John Lynn is the Founder of the HealthcareScene.com, a network of leading Healthcare IT resources. The flagship blog, Healthcare IT Today, contains over 13,000 articles with over half of the articles written by John. These EMR and Healthcare IT related articles have been viewed over 20 million times.

John manages Healthcare IT Central, the leading career Health IT job board. He also organizes the first of its kind conference and community focused on healthcare marketing, Healthcare and IT Marketing Conference, and a healthcare IT conference, EXPO.health, focused on practical healthcare IT innovation. John is an advisor to multiple healthcare IT companies. John is highly involved in social media, and in addition to his blogs can be found on Twitter: @techguy.

1 Comment

  • As someone who was there pioneering the ‘disruptive innovation’ of the HMO ‘gold rush’, I might argue with the notion that docs where not involved in the process. Actually, they were quite involved both direct and via their management companies’.

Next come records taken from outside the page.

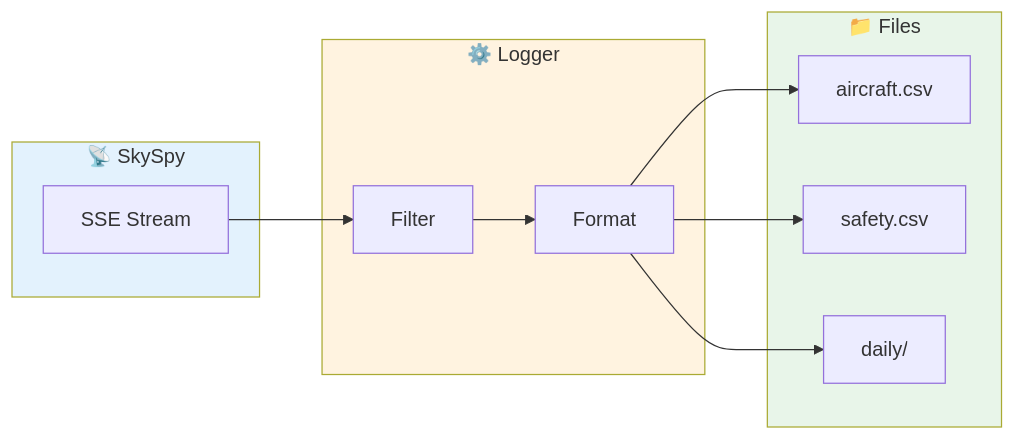
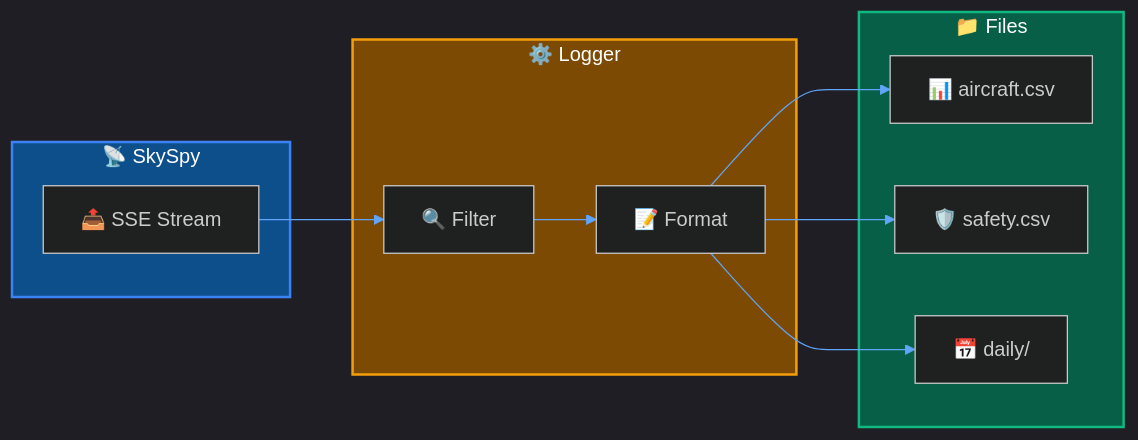
The diagram in docs/Recipes/export-csv.md (CHA0S-CORP/SkySpyDocs), drawn with Mermaid before and after one commit. The commit also changed 11 other files, not shown here.

````diff
--- a/docs/Recipes/export-csv.md
+++ b/docs/Recipes/export-csv.md
@@ -10,27 +10,28 @@
 ```mermaid
+%%{init: {'theme': 'dark', 'themeVariables': { 'primaryColor': '#1e3a5f', 'primaryTextColor': '#fff', 'primaryBorderColor': '#3b82f6', 'lineColor': '#60a5fa'}}}%%
 flowchart LR
     subgraph Input["📡 SkySpy"]
-        SSE[SSE Stream]
+        SSE["📤 SSE Stream"]
     end
 
     subgraph Processing["⚙️ Logger"]
-        FILTER[Filter]
-        FORMAT[Format]
+        FILTER["🔍 Filter"]
+        FORMAT["📝 Format"]
     end
 
     subgraph Output["📁 Files"]
-        CSV[aircraft.csv]
-        SAFETY[safety.csv]
-        DAILY[daily/]
+        CSV["📊 aircraft.csv"]
+        SAFETY["🛡️ safety.csv"]
+        DAILY["📅 daily/"]
     end
 
     SSE --> FILTER
     FILTER --> FORMAT
     FORMAT --> CSV
     FORMAT --> SAFETY
     FORMAT --> DAILY
 
-    style Input fill:#e3f2fd
-    style Processing fill:#fff3e0
-    style Output fill:#e8f5e9
+    style Input fill:#0d4f8b,stroke:#3b82f6,stroke-width:2px,color:#fff
+    style Processing fill:#7c4a03,stroke:#f59e0b,stroke-width:2px,color:#fff
+    style Output fill:#065f46,stroke:#10b981,stroke-width:2px,color:#fff
 ```
````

    The difference today is twofold: 1) the % of GDP consumed by the healthcare economy is now no longer contained to private conversations inside of board rooms, as countries not just companies are at risk of bankruptcy, and 2) near ubiquitous access to technology and broadband fulfillment place unprecedented coordination and decisions support options and solutions before a desperate industry. And yes indeed, Healtheon (ref: Michael Lewis, ‘the new, new thing) was a bit ahead of it’s time.

    Independent Practice Associations (IPAs) were the breakthrough vehicle that allowed mainstream docs (previously most HMOs were of the ‘staff’ or ‘group’ model ie, Kaiser California, variety), to participate in managed healthcare/HMO medicine.

    Two pieces might be of interest: ‘Some Context on Standing Up the ACO’ may be of interest: http://acowatch.me/2013/03/29/some-context-and-perspective-on-standing-up-the-aco/ and ‘Standing up the ACO” A View from Ground Zero’

    And a particulalry timely piece was just posted by Farzad Mostashari, MD on the physician led ACO advanced payment model: http://www.brookings.edu/blogs/up-front/posts/2014/03/24-aco-advanced-payment-healthcare-aca-mostashari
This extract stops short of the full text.